Other programmes such as seatbelt safety would only be given on request. The council pledged to help schools and parents deliver programmes instead.

Last night road safety charity Brake described the move as a “false economy”.

A council report said: “Bearing in mind the financial circumstances faced it clear that a modification of the historic service delivery model is required.”

Anita Webb, whose 19-year-old son Neil was killed when the Citroen Saxo he was a front-seat passenger in collided head-on with a BMW in Ardley last October, hit out.

She said: “If the Yellow Ribbon Campaign had been available when my son was at school maybe he would have thought twice about getting into a vehicle that was being driven at speed.”

Ryan Naylor, the Saxo’s driver, was jailed in June for 32 months after admitting causing death by dangerous driving.

Neil’s father Jeff said: “If this person had education and information perhaps this tragedy would not have happened.”

The Yellow Ribbon programme was given until recently by fire officer Bob Paterson, who lost his 13-year-old son Dale in a car accident in 2005.

Southampton-based StopWatch Theatre Company has worked in Oxfordshire for about 20 years and makes about 30 annual visits to schools.

Producer Adrian New said: “We believe performances by ourselves and other companies have played a significant role in the reduction in casualty numbers achieved over that time.”

Oxford Spires Academy headteacher Sue Croft pledged to continue programmes with school cash, but said: “We have got many competing things to spend money on.

“It puts us in a very difficult situation because there will be something else we would not be able to afford.”

Ellen Booth, a senior campaigns officer at road safety charity Brake, said: “As well as the human costs, every death on the road costs the wider economy £1.6m so, in the longer term, making financial savings by cutting road safety education services could be a false economy.”

Council spokesman Owen Morton said the theatre cut will not affect important road safety messages being delivered to children as the issue is taught by schools.

He said: “Many of the other schemes have been developed and are now available electronically for schools to use themselves, rather than our staff delivering them.”

Mr Morton said the council would continue to use its large number of volunteers to educate.

The Government gave the council a target in 2000 to cut KSI collisions by 40 per cent by 2010 from the mid- 1990s average of 544.

The council has only managed a 27 per cent cut.

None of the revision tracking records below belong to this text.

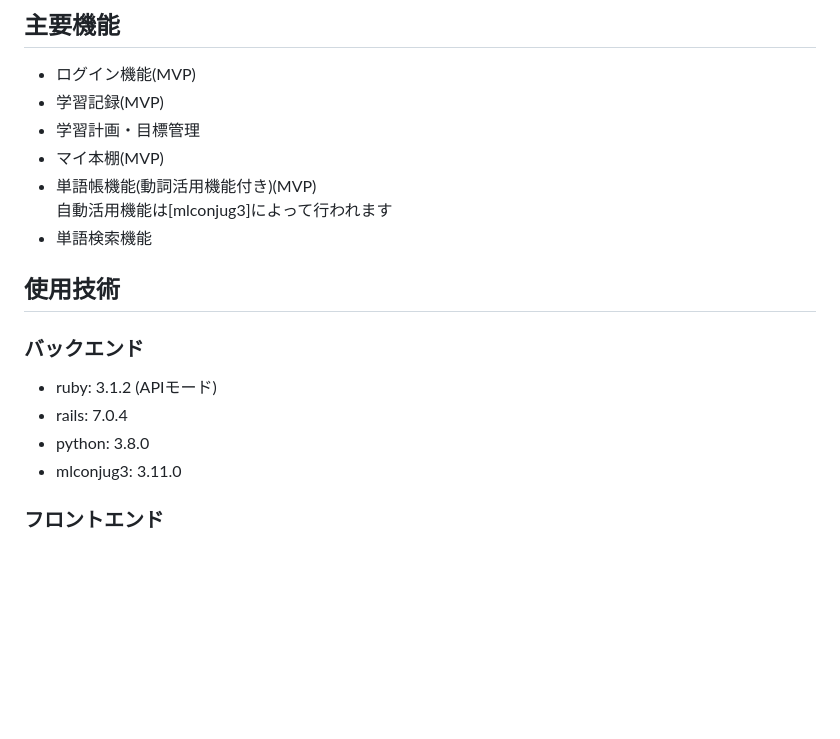
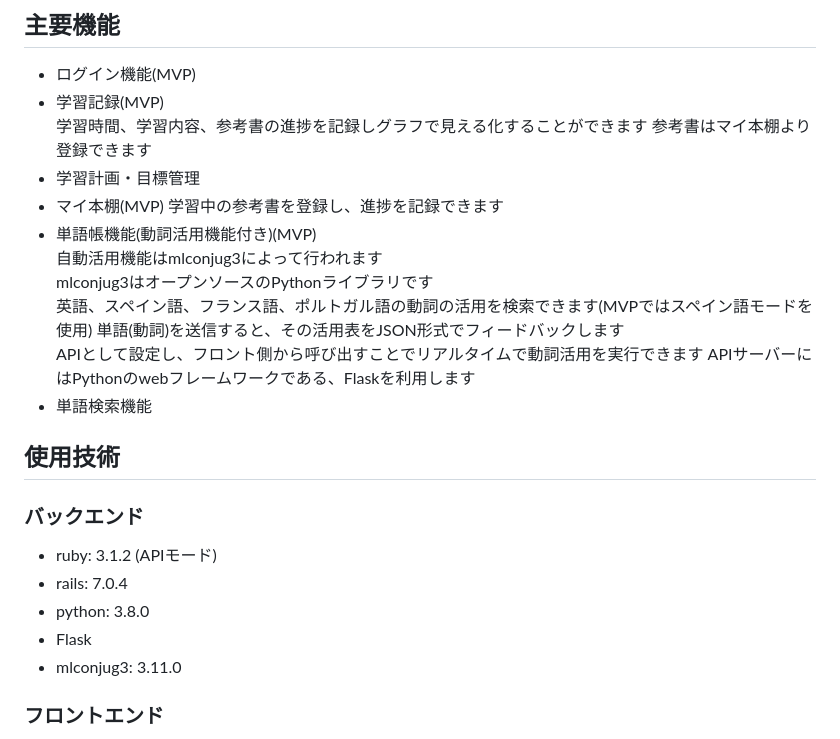
Before and after one commit to TaikiSakai/linGuardia, a Markdown page: README.md, the part around the change. GitHub-like rendering; blank space fills up the shorter version.

```diff
--- a/README.md
+++ b/README.md
@@ -46,10 +46,18 @@ langLogでは、ユーザーが登録した単語をフラッシュカード形
 ## 主要機能
 - ログイン機能(MVP)
 - 学習記録(MVP)
+  学習時間、学習内容、参考書の進捗を記録しグラフで見える化することができます
+  参考書はマイ本棚より登録できます
 - 学習計画・目標管理
 - マイ本棚(MVP)
+  学習中の参考書を登録し、進捗を記録できます
 - 単語帳機能(動詞活用機能付き)(MVP)
-自動活用機能は[mlconjug3]によって行われます
+自動活用機能はmlconjug3によって行われます
+mlconjug3はオープンソースのPythonライブラリです
+英語、スペイン語、フランス語、ポルトガル語の動詞の活用を検索できます(MVPではスペイン語モードを使用)
+単語(動詞)を送信すると、その活用表をJSON形式でフィードバックします
+APIとして設定し、フロント側から呼び出すことでリアルタイムで動詞活用を実行できます
+APIサーバーにはPythonのwebフレームワークである、Flaskを利用します
 - 単語検索機能
 
 ## 使用技術
@@ -57,6 +65,7 @@ langLogでは、ユーザーが登録した単語をフラッシュカード形
 - ruby: 3.1.2 (APIモード)
 - rails: 7.0.4
 - python: 3.8.0
+- Flask
 - mlconjug3: 3.11.0
 
 ### フロントエンド
```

It tried to cut child KSIs by 60 per cent and managed 57 per cent, with 23 killed or seriously injured last year.